Kemp needs VARs to take the load

Man pressing a screen to choose software

US load balancing specialist Kemp Technologies is hoping to carve out a niche in the UK with a range of low-cost appliances – and is on the hunt for channel partners to target SMBs.

The vendor, which is using $16m it received in VC funding last year on product development and establishing a European sales channel, has appointed ex-Radware and Zeus Technology sales exec Leigh Bradford (pictured) to grow the business in the UK.

Kemp maintains that although load balancing has traditionally being too costly for SMBs, there’s a growing demand from smaller firms. According to Bradford, SMBs are now using multiple servers and applications and “even in the smaller companies, high availability is becoming key. A company’s dependency on software and email is greater and their willingness to allow for downtime is reducing. The moment you add an additional server to build in high availability you need a load balancer.”

Unlike its rivals, Kemp says it is the only vendor that tailors its products for small businesses. “No-one else is in that space,” says Bradford, who adds Kemp’s LoadMaster products – which range from £1,200 to £20,000 – provide “80 percent of [the features of] enterprise-class offering, but at 30 percent of the cost.”

Commenting on rival Riverbed – which acquired software-based load balancing and traffic management firm Zeus last year – Bradford maintains: “Riverbed positions itself as an enterprise class ADC / load balancer solution with an enterprise price tag. Being software it comes in [at] slightly lower cost than its hardware enterprise competitors but is still far greater cost than Kemp.”

Kemp currently has two UK distributors; thin client specialist Getech and Zycko, which it signed a Europe-wide distribution agreement with last year. Darran Clare, head of IP at Zycko agrees with Bradford’s assertion that Kemp’s price point is a key differentiator: “Larger vendors may produce similar products but they’re designed for the medium to high-end of the market and contain advanced functionality that makes them too expensive for the smaller SMBs... Kemp has an extremely attractive price point that allows those businesses to invest in on-premise load balancing.”

According to Bradford, the vendor is already transacting at $1m a year in the UK, and would like to see this rise to $2m this year. “We have aggressive targets that we’ll only achieve through selling through partners,” he says.

Still in the early stages of building its indirect channel, Kemp has “five or six” authorised resellers, though it would like to grow this number to 15-20 partners. Bradford cites Microsoft resellers as potential targets, with the move to Microsoft Lync and Exchange.

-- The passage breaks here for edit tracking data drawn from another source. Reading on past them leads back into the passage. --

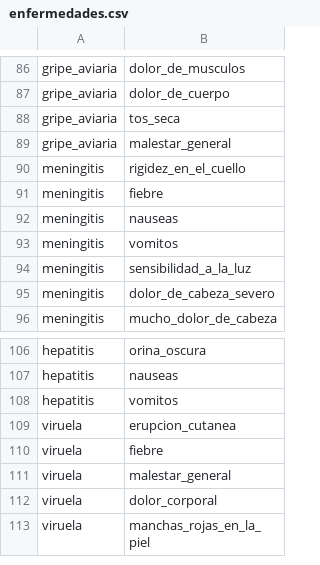
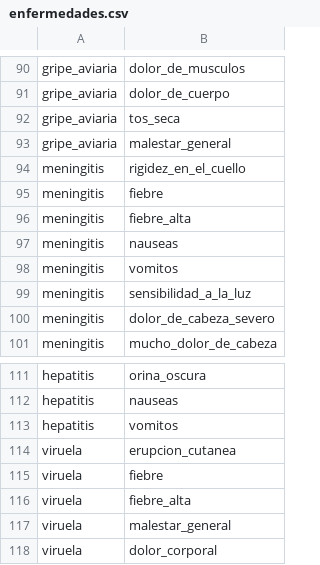
Before and after one commit to vinys2020/medic, a CSV file: data/enfermedades.csv, drawn as a sheet; only a part is shown, gaps mark what is left out; the shorter side is filled out with more unchanged rows; the diff covers the shown part only; the diff names each change by its address in the sheet, - before the commit and + after, or states it on an @@ line.

```diff
--- a/data/enfermedades.csv
+++ b/data/enfermedades.csv
+row 96: meningitis | fiebre_alta
+row 116: viruela | fiebre_alta
```
Also changed, not shown: 5 added rows and 1 removed row elsewhere in this file, data/pacientes.csv, data/preguntas.csv, 40 other files.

The vendor has also signed its first ‘KEMPCentre’– East Sussex-based System Professional. This highest level of accreditation provides benefits such as volume rebates, increased margins, access to Kemp engineers and enhanced marketing and sales referral programmes. Bradford describes System Professional as “self sufficient” and is hoping to recruit “another one or two” KEMPCentre partners.

Christine Horton

Christine has been a tech journalist for over 20 years, 10 of which she spent exclusively covering the IT Channel. From 2006-2009 she worked as the editor of Channel Business, before moving on to ChannelPro where she was editor and, latterly, senior editor.

Since 2016, she has been a freelance writer, editor, and copywriter and continues to cover the channel in addition to broader IT themes. Additionally, she provides media training explaining what the channel is and why it’s important to businesses.